© 2014 The Authors. Aging Cell published by the Anatomical Society and John Wiley & Sons Ltd.
This is an open access article under the terms of the Creative Commons Attribution License, which permits use, distribution and reproduction in any medium, provided the original work is properly cited.
Volume 13, Issue 4, pages 656–668, August 2014
How to Cite
Martínez, P., Ferrara-Romeo, I., Flores, J. M. and Blasco, M. A. (2014), Essential role for the TRF2 telomere protein in adult skin homeostasis. Aging Cell, 13: 656–668. doi: 10.1111/acel.12221
- Issue published online: 29 JUL 2014
- Article first published online: 14 APR 2014
- Manuscript Accepted: 23 FEB 2014
- European Research Council (ERC) Project TEL STEM CELL. Grant Number: GA#232854
- European Union FP7 Projects (MARK-AGE) and (EuroBATS). Grant Numbers: 2007-A-20088, 2010-259749

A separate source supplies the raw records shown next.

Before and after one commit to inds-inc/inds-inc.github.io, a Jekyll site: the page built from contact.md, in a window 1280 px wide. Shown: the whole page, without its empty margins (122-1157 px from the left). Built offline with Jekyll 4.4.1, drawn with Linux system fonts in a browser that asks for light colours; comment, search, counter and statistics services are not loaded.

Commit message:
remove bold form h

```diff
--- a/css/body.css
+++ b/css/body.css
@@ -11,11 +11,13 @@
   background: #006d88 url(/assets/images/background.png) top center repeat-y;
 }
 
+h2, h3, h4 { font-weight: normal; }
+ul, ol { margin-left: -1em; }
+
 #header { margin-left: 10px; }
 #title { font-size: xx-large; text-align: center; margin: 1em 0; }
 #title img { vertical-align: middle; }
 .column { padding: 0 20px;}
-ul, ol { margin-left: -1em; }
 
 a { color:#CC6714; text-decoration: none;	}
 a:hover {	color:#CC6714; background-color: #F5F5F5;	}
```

- Spanish Ministry of Economy and Competitiveness Projects. Grant Numbers: SAF2008-05384, CSD2007-00017
- Regional of Government of Madrid Project (ReCaRe). Grant Number: S2010/BMD-2303

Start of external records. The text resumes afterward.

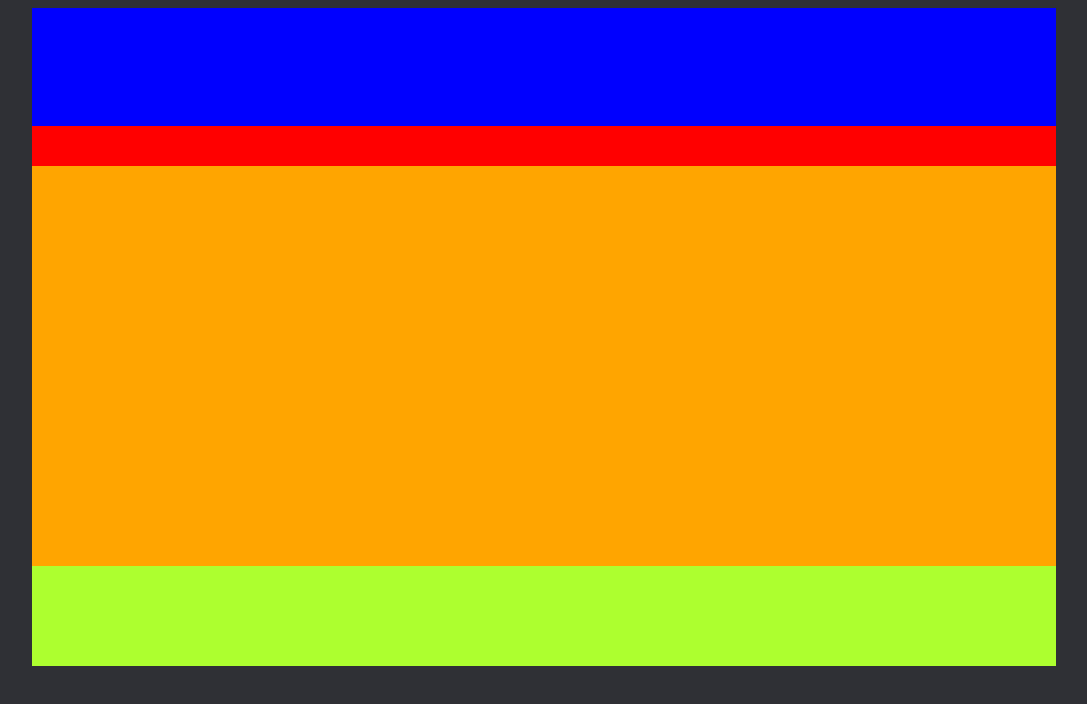
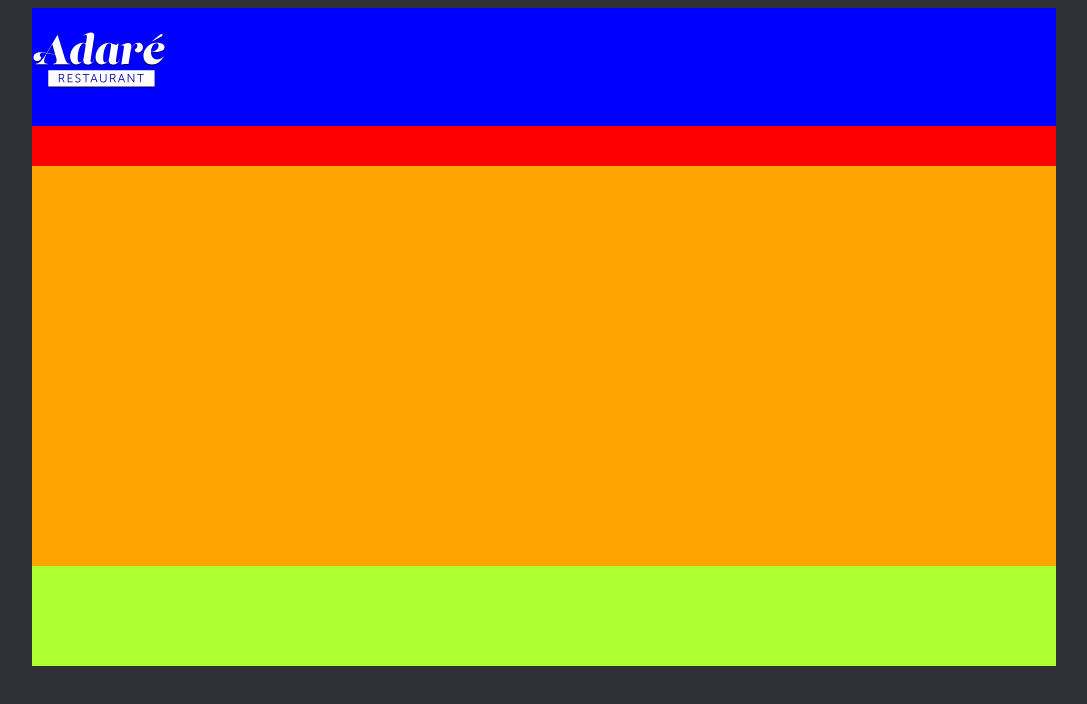
Before and after one commit to MattiaCugusi/Project1_Restaurant, a plain HTML site: page index.html in a window 1280 px wide. Shown: the whole page, without its empty margins (96-1183 px from the left). Drawn offline with Linux system fonts and the light colour scheme.

Commit message:
add adare restaurant's logo

```diff
--- a/index.html
+++ b/index.html
@@ -8,7 +8,9 @@
 </head>
 <body>
   <div class="container">
-    <header></header>
+    <header>
+        <img src="./images/logo-adare-restaurant.png" alt="Logo for Adare Restaurant">
+    </header>
 
     <nav></nav>
 
```
Also changed, not shown: images/logo-adare-restaurant.png (added).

- AXA Research Fund (Life Risks Project)
- Lilly 2010 Preclinical Biomedicine Research Award (Fundación Lilly, Spain)
- Fundación Botín (Spain)
- DNA damage;
- skin embryonic development;
TRF2 is a component of shelterin, the protein complex that protects the ends of mammalian chromosomes. TRF2 is essential for telomere capping owing to its roles in suppressing an ATM-dependent DNA damage response (DDR) at chromosome ends and inhibiting end-to-end chromosome fusions. Mice deficient for TRF2 are early embryonic lethal. However, the role of TRF2 in later stages of development and in the adult organism remains largely unaddressed, with the exception of liver, where TRF2 was found to be dispensable for maintaining tissue function. Here, we study the impact of TRF2 conditional deletion in stratified epithelia by generating the TRF2∆/∆-K5-Cre mouse model, which targets TRF2 deletion to the skin from embryonic day E11.5. In marked contrast to TRF2 deletion in the liver, TRF2∆/∆-K5-Cre mice show lethality in utero reaching 100% lethality perinataly. At the molecular and cellular level, TRF2 deletion provokes induction of an acute DDR at telomeres, leading to activation of p53 signaling pathways and to programed cell death since the time of Cre expression at E11.5. Unexpectedly, neither inhibition of the NHEJ pathway by abrogation of 53BP1 nor inhibition of DDR by p53 deficiency rescued these severe phenotypes. Instead, TRF2 deletion provokes an extensive epidermal cell death accompanied by severe inflammation already at E16.5 embryos, which are independent of p53. These results are in contrast with conditional deletion of TRF1 and TPP1 in the skin, where p53 deficiency rescued the associated skin phenotypes, highlighting the comparatively more essential role of TRF2 in skin homeostasis.